Wolf: Theme park crumbling down
Many people today don't take care of the things they have, don't maintain them, because another one can be purchased to replace the old one. We live in a disposable world where electronics, appliances, cars, houses and even people are neglected and discarded.
Knowing when an item can be maintained and knowing when it is broken is the paragon of prudence.
Sometimes the 42" large screen TV that weighs 155-pounds with a profile three-feet-wide needs its tube broken for all eternity. Sometimes the coffee-pot needs emptied…not the filter, the entire appliance. Sometimes the old war-wagon with 200,000 miles on it can't be salvaged. Sometimes the house burns down and you need a new house. Sometimes, to my disgrace, the marriage can't be saved.
Sometimes maintenance is overrated. Sometimes it's time to start over. And sometimes it may be too late. Discerning the times and the seasons and when to make moves in professional sports leagues separates one general manager from another. Knowing when to "sell high" and when to stay the course is what builds careers and fattens wallets.
The Phoenix Suns have given us a great ride. But the ride is over - Ron Wolfley, reporting.
The problem is the Planet Orange Ride was maintained, prolonged, cared for and preserved. The theme-park was crumbling down around it but the ride was ready to go and making money.
Sometimes maintenance is overrated.
I came across something I wrote two-years ago and I'd like to offer you a retro-shot of verbiage from the bowels of the Wu Fang Clan:
The Suns MUST get something of value for STAT. He is the most talented asset the Suns possess and, therefore, the key to the Suns competing in the Western Conference in the future. What those pieces are remains in the hands of the creators of Planet Orange. Only they know what is being bantered about behind close doors but, make no mistake, those "pieces" will comprise the planet's core for the next five-years.

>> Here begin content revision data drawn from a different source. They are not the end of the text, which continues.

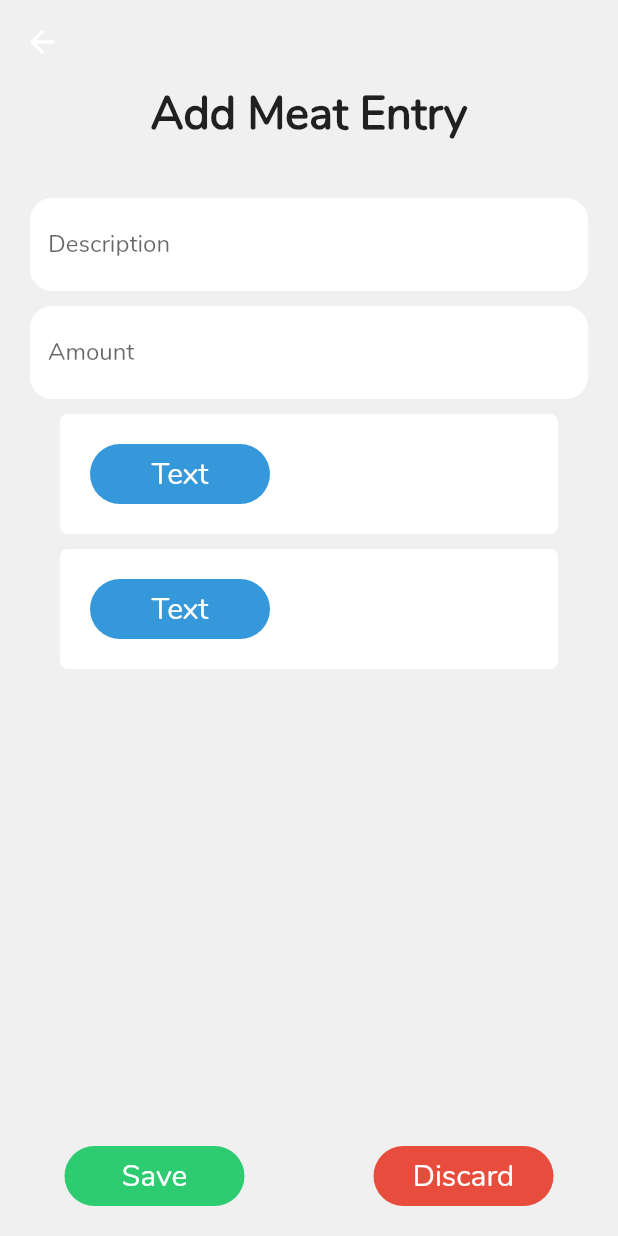
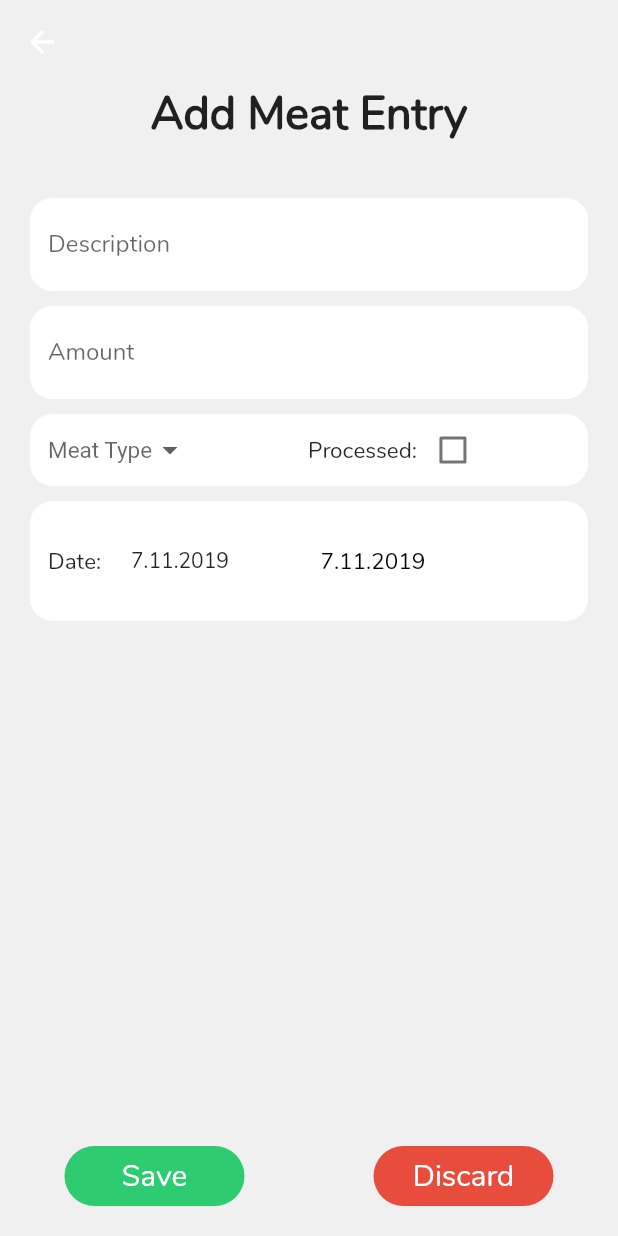
Before and after one commit to Snixells/meat-tracker, a Flutter app: the AddMeat screen opened by its route, on a phone screen of 412 x 824 dp. Run offline on Flutter 3.47's test engine with Material 2 defaults, Android fonts, the phone set to English and light mode, and no system bars; our stand-ins replace cloud_firestore, firebase_auth, font_awesome_flutter, google_sign_in, rxdart; accounts and stored records are empty.

Commit message:
Working on Add Meat Page

```diff
--- a/lib/screens/home/addMeat.dart
+++ b/lib/screens/home/addMeat.dart
@@ -1,6 +1,7 @@
 import 'package:flutter/material.dart';
 import 'package:meattracker/shared/buttons.dart';
 import 'package:meattracker/shared/constants.dart';
+import 'package:flutter/cupertino.dart';
 
 class AddMeat extends StatefulWidget {
   const AddMeat({Key key}) : super(key: key);
@@ -12,13 +13,22 @@ class AddMeat extends StatefulWidget {
 class _AddMeatState extends State<AddMeat> {
   final _formKey = GlobalKey<_AddMeatState>();
   @override
+  DateTime selectedDate = DateTime.now();
+
+  Future<Null> _selectDate(BuildContext context) async {
+    final DateTime picked = await showDatePicker(context: context, initialDate: selectedDate, firstDate: DateTime(2015, 8), lastDate: DateTime(2101));
+    if (picked != null && picked != selectedDate)
+      setState(() {
+        selectedDate = picked;
+      });
+  }
 
   // Form Field State
   String description = '';
-  String type = '';
-  int amound = 0;
+  int amount = 0;
   bool processed = false;
   DateTime dateTime = DateTime.now();
+  String type;
 
   Widget build(BuildContext context) {
     return Scaffold(
@@ -29,6 +39,7 @@ class _AddMeatState extends State<AddMeat> {
         elevation: 0.0,
       ),
       body: Form(
+        key: _formKey,
         child: Column(
           children: [
             Expanded(
@@ -51,7 +62,9 @@ class _AddMeatState extends State<AddMeat> {
                       setState(() => description = val);
                     },
                   ),
-                  SizedBox(height: 10,),
+                  SizedBox(
+                    height: 10,
+                  ),
                   TextFormField(
                     decoration: textInputDecoration.copyWith(hintText: 'Amount'),
                     validator: (val) => val.isEmpty ? 'Please Enter the Amount' : null,
@@ -60,13 +73,71 @@ class _AddMeatState extends State<AddMeat> {
                       setState(() => description = val);
                     },
                   ),
-                  ListItem(
-                    descriptionField: FormText(text: 'Meat Type'),
-                    formField: RoundedButton(color: Theme.of(context).primaryColor),
+                  SizedBox(height: 10),
+                  Container(
+                    decoration: BoxDecoration(color: Colors.white, borderRadius: BorderRadius.circular(15.0)),
+                    child: Row(
+                      children: <Widget>[
+                        SizedBox(width: 12),
+                        DropdownButton<String>(
+                          value: type,
+                          style: TextStyle(color: Colors.black, fontSize: 15),
+                          underline: Container(
+                            height: 0,
+                          ),
+                          hint: Text('Meat Type'),
+                          onChanged: (String newValue) {
+                            setState(() {
+                              type = newValue;
+                            });
+                          },
+                          items: <String>['Red Meat', 'Poultry ', 'Pork', 'Seafood'].map<DropdownMenuItem<String>>((String value) {
+                            return DropdownMenuItem<String>(
+                              value: value,
+                              child: Text(value),
+                            );
+                          }).toList(),
+                        ),
+                        SizedBox(width: 80),
+                        Text('Processed:', style: TextStyle(fontSize: 15)),
+                        Checkbox(
+                          value: processed,
+                          activeColor: Theme.of(context).primaryColor,
+                          onChanged: (bool value) {
+                            setState(() {
+                              processed = value;
+                            });
+                          },
+                        ),
+                      ],
+                    ),
                   ),
-                  ListItem(
-                    descriptionField: FormText(text: 'Meat Type'),
-                    formField: RoundedButton(color: Theme.of(context).primaryColor),
+                  SizedBox(height: 10),
+                  Container(
+                    decoration: BoxDecoration(color: Colors.white, borderRadius: BorderRadius.circular(15.0)),
+                    child: Row(
+                      children: [
+                        SizedBox(width: 12),
+                        Text(
+                          'Date: ',
+                          style: TextStyle(fontSize: 15),
+                        ),
+                        // Text('Date:', style: TextStyle(fontSize: 15)),
+                        // SizedBox(width: 10),
+                        FlatButton(
+                          onPressed: () => _selectDate(context),
+                          child: Text("${selectedDate.toLocal().day}.${selectedDate.toLocal().month}.${selectedDate.toLocal().year}"),
+                        ),
+                        RoundedButton(
+                          onTab: () => _selectDate(context),
+                          text: "${selectedDate.toLocal().day}.${selectedDate.toLocal().month}.${selectedDate.toLocal().year}",
+                          color: Colors.white,
+                          fontSize: 15,
+                          fontColor: Colors.black,
+                        ),
+                        SizedBox(width: 20.0),
+                      ],
+                    ),
                   ),
                 ],
               ),
@@ -104,21 +175,3 @@ class FormText extends StatelessWidget {
     );
   }
 }
-
-class ListItem extends StatelessWidget {
-  final dynamic descriptionField;
-  final dynamic formField;
-
-  const ListItem({Key key, this.descriptionField, this.formField}) : super(key: key);
-
-  @override
-  Widget build(BuildContext context) {
-    return Container(
-        margin: EdgeInsets.only(left: 20, right: 20, top: 10),
-        decoration: BoxDecoration(color: Colors.white, borderRadius: BorderRadius.circular(5)),
-        // child: Row(children: [SizedBox(width: 20), descriptionField, SizedBox(width: 40), formField]),
-        child: Row(
-          children: <Widget>[formField],
-        ));
-  }
-}
```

It will not stop with Amare; it should not stop with Amare.
The Suns should move Steve Nash as well and complete the trajectory of change. Declivitous though it may be, Nash without Amare does not compute. Why would the Suns sign an aging Steve Nash to a 2 or 3-year contract when the rest of the planet is exploding?
That was before the Suns finished third in the Western Conference and went on to challenge the Lakers in the Western Conference Finals with Amare and Nash leading the way.
Was it worth it? Was being relevant for a season worth prolonging the inevitable: a basketball team that didn't include Amare and Nash?
Only you can answer that question. There is a different answer for each of us.
For me and the compound, it was. I am glad the Suns didn't move Amare and Nash. As I read my dusty words I must admit: I'm glad I'm not making decisions for anyone. Last year was special. Planet Orange was special. Sweeping the Spurs was worth it alone!
But the Suns lost Amare Stoudemire. They got nothing for him. Although he had many holes in his game, he represented the cornerstone that would lay the foundation of Planet Orange's rebuilding project. He walked. The Suns will never get that back. They lost their most valuable piece to the rebuilding puzzle and got nothing in return.
Unfortunately, they can't make the same mistake with Nash.